Chester Bennington, and Chris Cornell, both of which I was a huge fan of during my younger years, recently committed suicide as well. Both hurt, but no one hit me like Robin Williams. My Dad and I met him in Iraq. He was one of the few that was brave enough to go over there several times to support us. I took a picture with my Dad and me on stage with him, and my Dad has his arm around him. He absolutely radiated positivity and humor. But man, he had some hairy arms. But the important thing is
that he made us cry with laughter in an area where people were trying their damnedest to kill us. Once I got the news that he had committed suicide, it was a horribly defining moment for me. Here was a man that had dedicated his life to making people laugh, and he had succumbed to his demons. The very fact that he had demons was unbelievable to me, yet extremely identifiable. I like to make people happy, to laugh. I detest conflict between my friends. I bury my anxieties for the sake of the contentment of others. I’m not comparing myself to a world-class actor and comedian by any means, but I am saying that, when I saw that someone like him was susceptible to his tormentors, it struck me with fear.

I’m not afraid of the thoughts of suicide, self-hatred, guilt, and the multitude of other emotions I feel at times. I deal with them every day. What I’m afraid of is that one day, my will and stubbornness won’t last out in battle with them. It’s like going into a boxing ring with more than one opponent, every day. Some days, it’s even more opponents that you don’t even see coming. They slip into the ring behind you. And frankly, that scares the shit out of me the most. I don’t like losing, and I don’t like quitting. But damnit, it’s insistent. It never stops. Ever.

So, let’s go back to me sitting in my chair. My Xbox is on, controller in my hand, and my boy Sydney chewing on his bone behind me. I started to cry. Uncontrollably. Everything you’ve read before hit me like a garbage truck. And the one person I could have always called to be there for me since I was born, even at 3 am, was gone. I couldn’t take my hand off my tattoo of her guardian angel wings. I needed her so much tonight.

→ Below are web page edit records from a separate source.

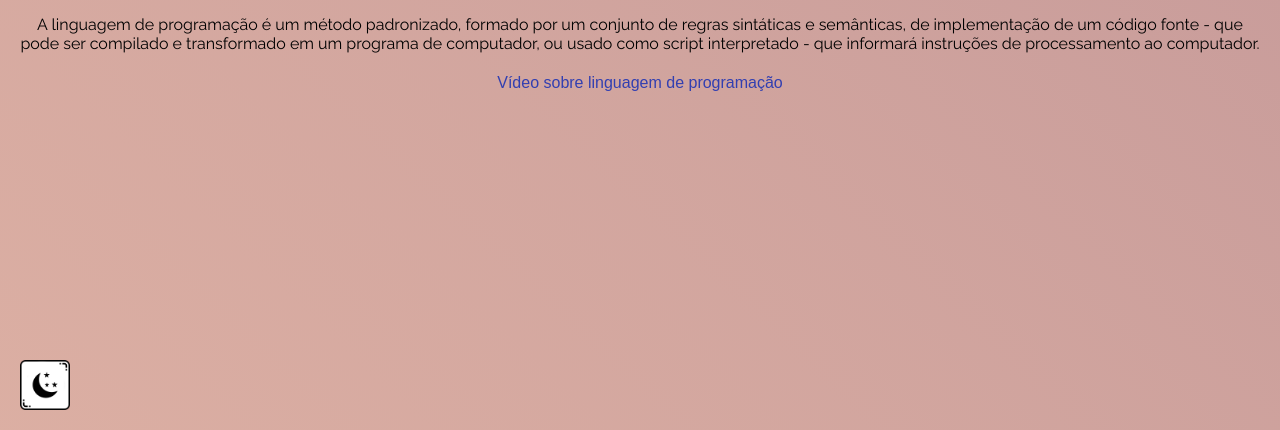
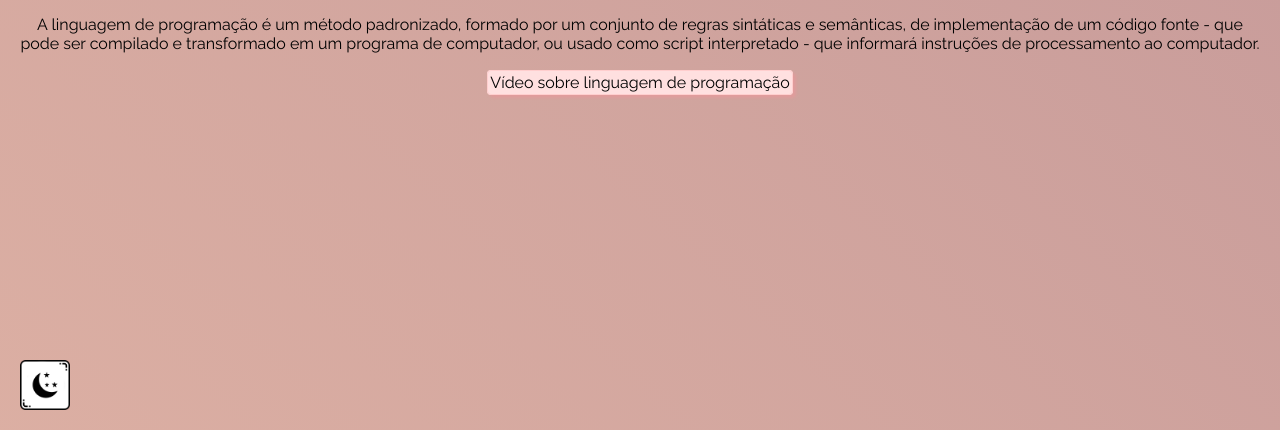
Before and after one commit to LeonardoMarques7/NavBar-Linguagens-Programacao, a plain HTML site: page index-c.html in a window 1280 px wide. Shown: the part 370-800 px from the top of the page. Drawn offline with Linux system fonts and the light colour scheme.

Commit message:
Add border and shadow

```diff
--- a/css/style-c.css
+++ b/css/style-c.css
@@ -83,10 +83,35 @@ p {
 }
 
 .links1 {
-  color: #323fb1;
+  box-shadow: 3px 3px 3px #e09c9c;
+  border: 1px #ffcece;
+  border-style: solid;
+  border-radius: 4px;
+  background-color: #ffe0e0;
+  color: #000000;
+  text-decoration: none;
+  padding: 2px;
+  font-size: 16px;
+  font-family: "Raleway", sans-serif;
+}
+
+.links1:hover{
+  color: #5046a5;
+}
+
+a:hover {
+  color: #000000;
+}
+
+#voltar{
+  color: #000000;
   text-decoration: none;
   font-size: 16px;
   font-family: Arial, Helvetica, sans-serif;
+}
+
+#voltar:hover {
+  color: #5046a5;
 }
 
 .fixed-button {
--- a/css/style-e.css
+++ b/css/style-e.css
@@ -81,10 +81,35 @@ p {
 }
 
 .links1 {
+  box-shadow: 3px 3px 3px #0d0030;
+  border: 1px #bea7ff;
+  border-style: solid;
+  border-radius: 4px;
+  background-color: #bea7ff;
+  color: #000000;
+  text-decoration: none;
+  padding: 2px;
+  font-size: 16px;
+  font-family: "Raleway", sans-serif;
+}
+
+.links1:hover {
+  color: #5046a5;
+}
+
+a:hover{
+  color: #1a12af;
+}
+
+#voltar {
   color: #1a12af;
   text-decoration: none;
   font-size: 16px;
   font-family: Arial, Helvetica, sans-serif;
+}
+
+#voltar:hover {
+  color: #5046a5;
 }
 
 .fixed-button {
--- a/index-c.html
+++ b/index-c.html
@@ -142,7 +142,7 @@
       <a href="https://youtu.be/pvf9jX_Ej28" class="links1"
         >Vídeo sobre Bootstrap</a
       ><br /><br />
-      <a href="#" class="links1">Voltar</a>
+      <a href="#" id="voltar">Voltar</a>
     </section>
     <script src="./js/mobile-navbar.js"></script>
   </body>
```
Also changed, not shown: index.html (+1 -1 lines).
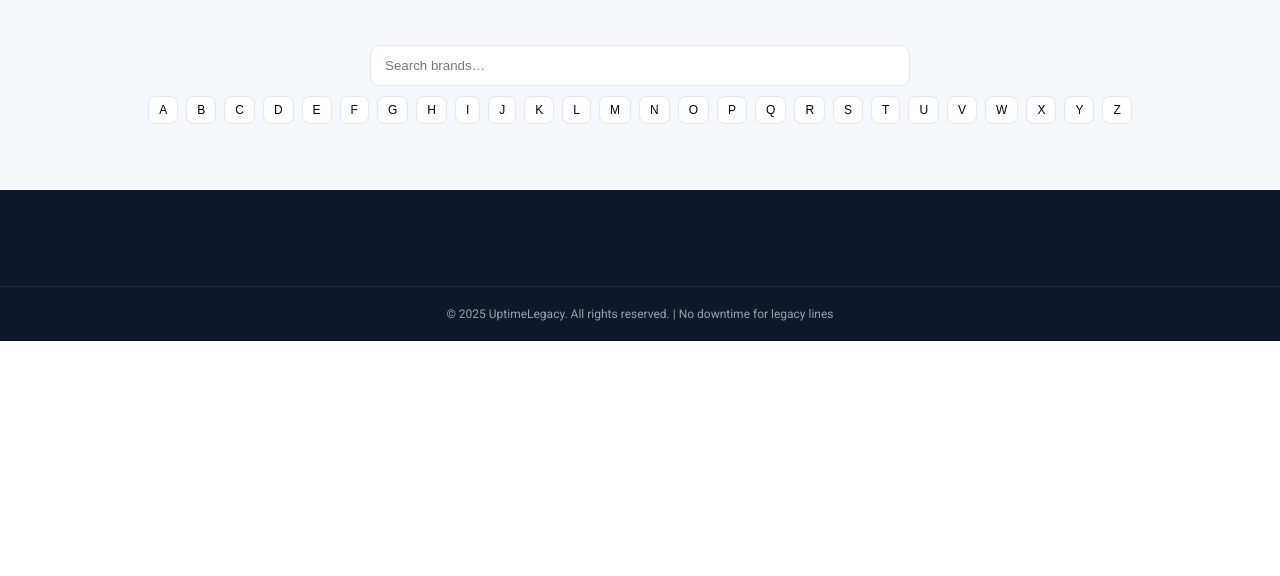
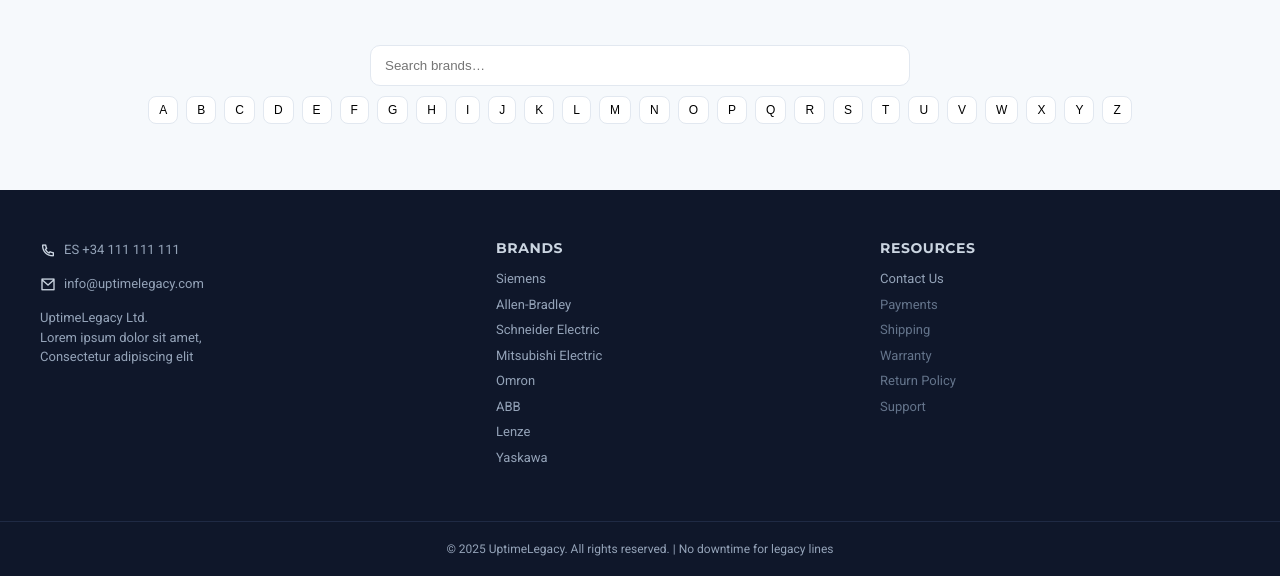
Before and after one commit to uptimelegacy/uptimelegacy-web, a website: page brands/index.html in a window 1280 px wide. Shown: the part 304-880 px from the top of the page. Before the commit the page ends 800 px from the top, so only its background shows below. Drawn offline with nearby package versions, Linux system fonts and the light colour scheme; no server answers.

Commit message:
arreglos en el footer

```diff
--- a/brands/index.html
+++ b/brands/index.html
@@ -44,6 +44,10 @@
     .list a{display:block;padding:12px 14px;border:1px solid #e5e9ef;border-radius:10px;text-decoration:none;color:#334155;background:#fff}
     .list a:hover{color:var(--primary);border-color:var(--primary)}
 
+
+    @media (max-width:900px){.brands-grid{grid-template-columns:repeat(2,1fr)}.list{grid-template-columns:repeat(2,1fr)}}
+    @media (max-width:560px){.logo-container img{height:64px}.list{grid-template-columns:1fr}nav{gap:16px}nav a{font-size:14px}}
+
     footer{background:#0f172a;color:#e2e8f0}
     .footer-content{display:grid;grid-template-columns:repeat(4,1fr);gap:24px;padding:48px 0}
     .footer-section h3{font-family:'Montserrat',sans-serif;font-size:14px;margin-bottom:10px;letter-spacing:.6px;text-transform:uppercase;color:#cbd5e1}
@@ -51,10 +55,85 @@
     .footer-section a:hover{color:#fff}
     .footer-bottom{border-top:1px solid #1f2a44;padding:18px 0;text-align:center;font-size:12px;color:#94a3b8}
 
-    @media (max-width:900px){.brands-grid{grid-template-columns:repeat(2,1fr)}.list{grid-template-columns:repeat(2,1fr)}}
-    @media (max-width:560px){.logo-container img{height:64px}.list{grid-template-columns:1fr}nav{gap:16px}nav a{font-size:14px}}
+    .footer-2cols{
+      grid-template-columns: 1.2fr 1fr 1fr;
+    }
+
+    .footer-contact{
+      font-size:13px;
+      color:#94a3b8;
+    }
+
+    .footer-contact-item{
+      display:flex;
+      align-items:center;
+      gap:8px;
+      margin-bottom:10px;
+    }
+
+    .footer-contact-item i{
+      font-size:16px;
+      color:#cbd5e1;
+    }
+
+    .footer-contact-address{
+      margin-top:12px;
+      line-height:1.5;
+    }
+
+    .footer-disabled{
+      display:block;
+      font-size:13px;
+      color:#64748b;
+      margin-bottom:6px;
+      cursor:default;
+    }
+
+    @media (max-width:900px){
+      .footer-2cols{
+        grid-template-columns:1fr 1fr;
+      }
+    }
+
+    @media (max-width:560px){
+      .footer-2cols{
+        grid-template-columns:1fr;
+      }
+    }
+
+
   </style>
 </head>
+<script type="module">
+  import { buildNameToSlugMap, slugifyFallback } from '/src/slug-resolver.js';
+
+  const FOOTER_BRANDS = [
+    "Siemens",
+    "Allen-Bradley",
+    "Schneider Electric",
+    "Mitsubishi Electric",
+    "Omron",
+    "ABB",
+    "Lenze",
+    "Yaskawa"
+  ];
+
+  (async () => {
+    const container = document.getElementById('footer-brands');
+    if (!container) return;
+
+    const map = await buildNameToSlugMap();
+
+    FOOTER_BRANDS.forEach(name => {
+      const slug = map[name.toLowerCase()] || slugifyFallback(name);
+      const a = document.createElement('a');
+      a.href = `/brands/${slug}`;
+      a.textContent = name;
+      container.appendChild(a);
+    });
+  })();
+</script>
+
 <body>
   <header>
     <div class="container header-inner">
@@ -101,11 +180,54 @@
     </section>
   </main>
 
+
   <footer>
-    <div class="container footer-content" id="footerSlots"></div>
-    <div class="footer-bottom"><p data-i18n="footer.copy">© 2024 UptimeLegacy. All rights reserved. | No downtime for legacy lines</p></div>
+    <div class="container footer-content footer-2cols">
+
+      <!-- CONTACT BLOCK -->
+      <div class="footer-contact">
+        <div class="footer-contact-item">
+          <i class="ri-phone-line"></i>
+          <span>ES +34 111 111 111</span>
+        </div>
+        <div class="footer-contact-item">
+          <i class="ri-mail-line"></i>
+          <span>info@uptimelegacy.com</span>
+        </div>
+        <div class="footer-contact-address" data-i18n="footer.address">
+          UptimeLegacy Ltd.<br>
+          Lorem ipsum dolor sit amet,<br>
+          Consectetur adipiscing elit
+        </div>
+      </div>
+
+      <!-- BRANDS -->
+      <div class="footer-section">
+        <h3 data-i18n="footer.brands">Brands</h3>
+        <div id="footer-brands"></div>
+      </div>
+
+      <!-- RESOURCES -->
+      <div class="footer-section">
+        <h3 data-i18n="footer.resources">Resources</h3>
+        <a href="contact-us.html" data-i18n="footer.contact">Contact Us</a>
+        <span class="footer-disabled" data-i18n="footer.payments">Payments</span>
+        <span class="footer-disabled" data-i18n="footer.shipping">Shipping</span>
+        <span class="footer-disabled" data-i18n="footer.warranty">Warranty</span>
+        <span class="footer-disabled" data-i18n="footer.returns">Return Policy</span>
+        <span class="footer-disabled" data-i18n="footer.support">Support</span>
+      </div>
+
+    </div>
+
+
+
+    <div class="footer-bottom">
+      <p data-i18n="footer.copy">
+        © 2025 UptimeLegacy. All rights reserved. | No downtime for legacy lines
+      </p>
+    </div>
   </footer>
-
   <script src="/src/lang.js"></script>
   <script src="/src/brands.js" type="module"></script>
 </body>
```
Also changed, not shown: brand.html (+116 -29 lines), index.html (+7 -4 lines), 1 other file.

It’s not that I didn’t have someone I could reach out to. I have friends, family, and even my wife would put everything on hold if I needed them to. It’s that I don’t want them to have to. Let me say that again rephrased because this is very important to understanding Veteran suicide. I don’t want to burden people with my pain.

That’s the entire reason that suicidal thoughts, the sneaky asses, eventually become an attractive option. No one understands. Even other veterans that have been through similar experiences,  deal with it in their own way. Some don’t even acknowledge that it’s an issue. That’s where the “man up, bitch” nonsense comes from, from personal experience.

But I digress from my main point. Back to the garage: I’m sitting in my chair, overwhelmed with wretched despondency and crying my eyes out. Sydney’s still chomping away at his toy behind me, and Lilah silently lays her head in my lap.

No expectation, no jumping up or wanting a treat. She’s just… there. Beautiful brown eyes just staring up at me. No judgment. No expectation. Just there for me. I laid my hand on her head, and she closes her eyes in contentment. She is happy. She is with me and is bringing me out of my madness. She is good.

Every negative thought just washed away. Completely. There was no judgment, pity, or hidden needs. She just wanted to comfort me. I picked her up and put her in my lap, which I know she doesn’t like, and expected her to jump down. She laid her head on my chest and nuzzled my face. I hugged her and cried some more, but it was a cry of relief. Words cannot express the serenity I felt at being able to release in that way with zero judgment, just someone that loves you unconditionally in your arms, there for you no matter what you’ve been through or what you did.

She’s just there. And that’s enough to keep me going.


If you’d like to donate on Greg and Lilah’s behalf and leave Greg a message of encouragement, please do so HERE.